Antisemitism is a rising concern within Europe, despite being viewed as a low-priority issue in Central European societies. It serves as a means of exclusion and disqualification, targeting liberal elites and undermining liberal pluralism and multiculturalism. While hate crimes often go unreported in the European Union, the actual prevalence of antisemitism may be significantly higher than reported.
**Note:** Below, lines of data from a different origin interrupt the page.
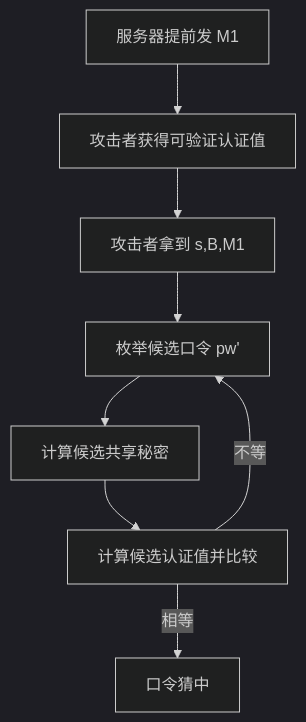
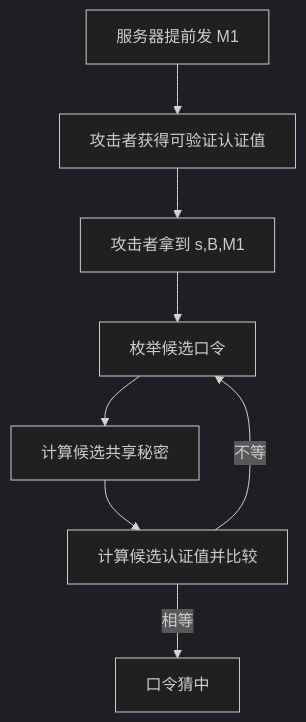
Before and after one commit to 22mouseok-crypto/obsidian-vault: diagram 15 of 21 in 大三下/密码协议/密码协议期末复习-Obsidian视觉版.md, drawn with Mermaid (dark theme). The commit also changed other lines of this file, not shown here.

Commit message:
vault backup: 2026-06-19 14:53:07

````diff
--- a/大三下/密码协议/密码协议期末复习-Obsidian视觉版.md
+++ b/大三下/密码协议/密码协议期末复习-Obsidian视觉版.md
@@ -571,10 +571,10 @@
 ```mermaid
 flowchart TD
     A[服务器提前发 M1] --> B[攻击者获得可验证认证值]
     B --> C[攻击者拿到 s,B,M1]
-    C --> D[枚举候选口令 pw']
+    C --> D[枚举候选口令]
     D --> E[计算候选共享秘密]
     E --> F[计算候选认证值并比较]
     F -->|相等| G[口令猜中]
     F -->|不等| D
 ```
````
The main objective of this training is to enhance the competencies of youth workers in preventing and addressing online antisemitic hate speech among young people. This includes not only focusing on Jews but also considering other minorities such as Roma, refugees, and migrants. The training also aims to foster intercultural and interreligious dialogue, promote common values of freedom, tolerance, and respect for human rights, and prevent violent radicalization among young people. Youth workers frequently encounter online violence and face challenges when addressing topics related to European values, history, heritage, and hate speech. The issue of modern antisemitism is particularly relevant in their work with NGOs, fundraising, supporting refugees and minorities, and engaging in voluntary activities. However, due to the lack of observation, research, and consideration of this phenomenon, they often struggle to find effective solutions.